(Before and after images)
== Segment start ==

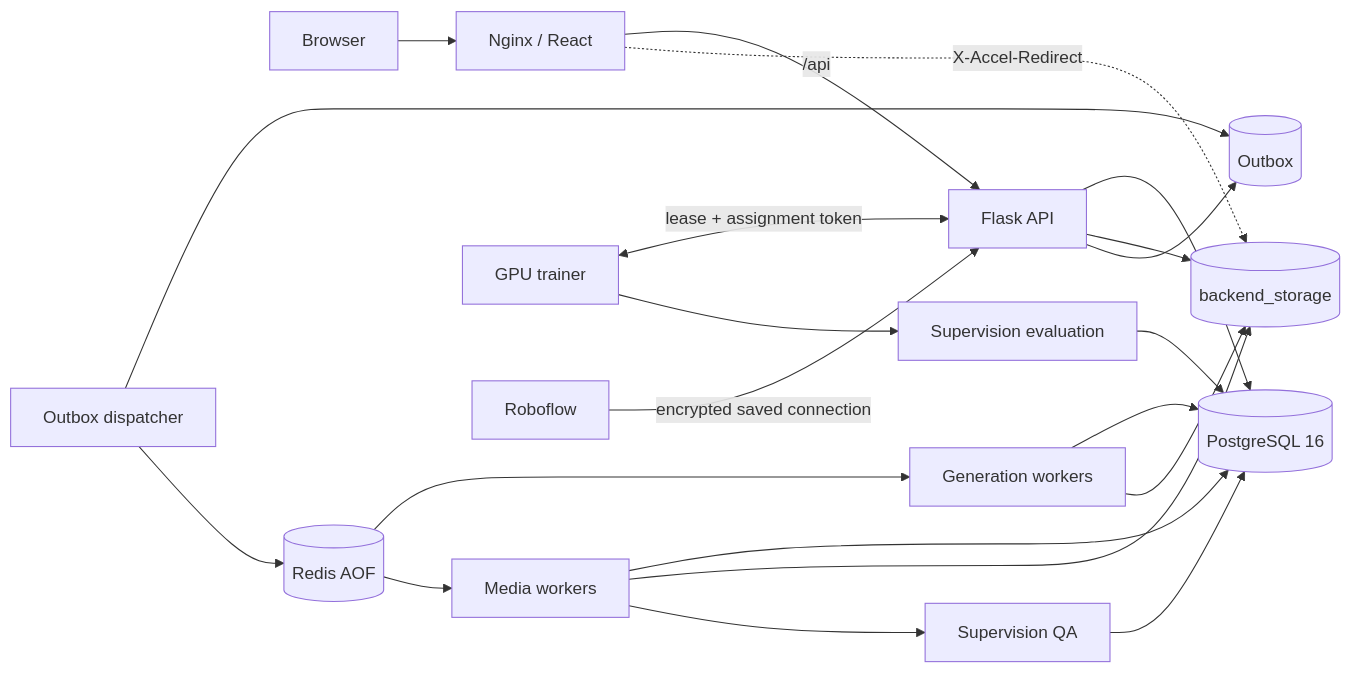
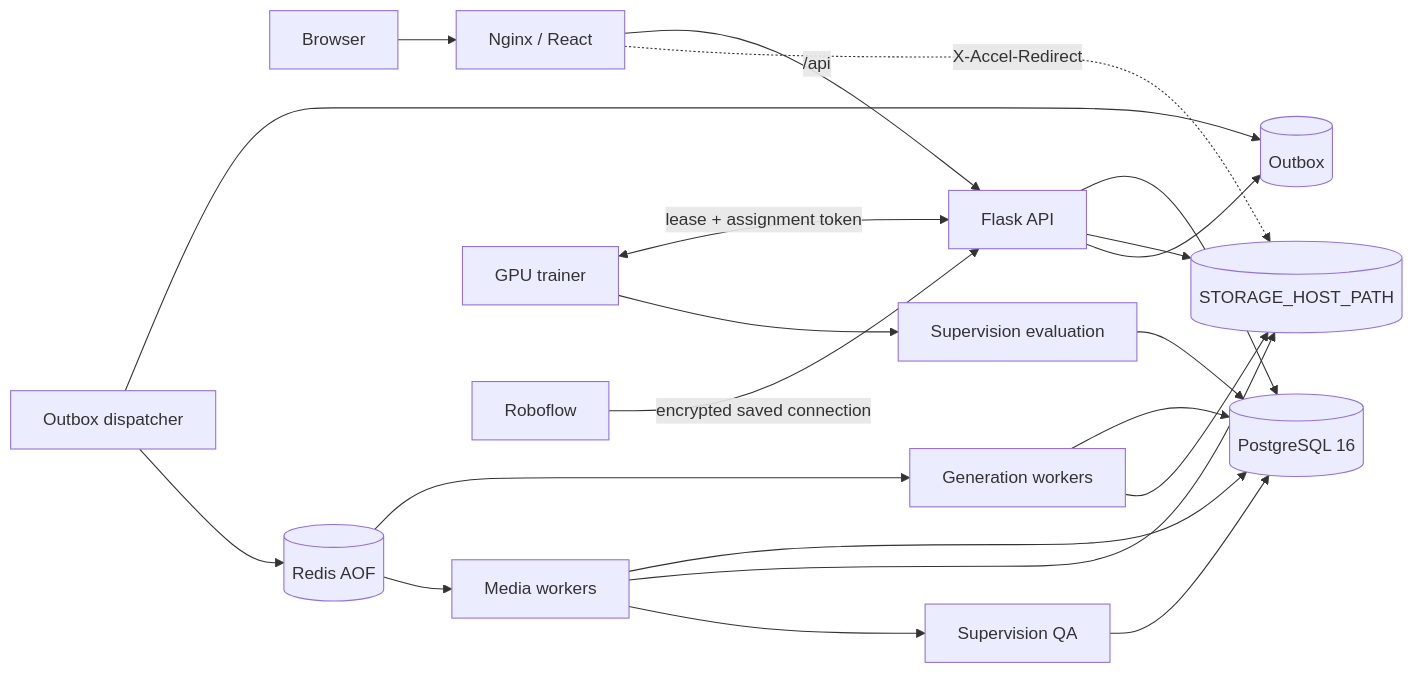
One commit to zuoa/image-dataset-gen changed the diagram in docs/architecture.md. Above: the diagram before and after it, drawn with Mermaid. The commit also changed 6 other files, not shown here.

````diff
--- a/docs/architecture.md
+++ b/docs/architecture.md
@@ -7,23 +7,23 @@
 ```mermaid
 flowchart LR
   U[Browser] --> N[Nginx / React]
   N -->|/api| A[Flask API]
-  N -. X-Accel-Redirect .-> S[(backend_storage)]
+  N -. X-Accel-Redirect .-> S[(STORAGE_HOST_PATH)]
   A --> P[(PostgreSQL 16)]
   A --> S
   A --> O[(Outbox)]
   D[Outbox dispatcher] --> O
   D --> R[(Redis AOF)]
   R --> G[Generation workers]
   R --> M[Media workers]
   G --> P
   G --> S
   M --> P
   M --> S
   M --> Q[Supervision QA]
   Q --> P
   T[GPU trainer] <-->|lease + assignment token| A
   T --> E[Supervision evaluation]
   E --> P
   F[Roboflow] -->|encrypted saved connection| A
 ```
````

== Segment end ==

Looking at the records above, how many lines have the word "workers" in them? State the number only.

> **Reply to the exercise**:
2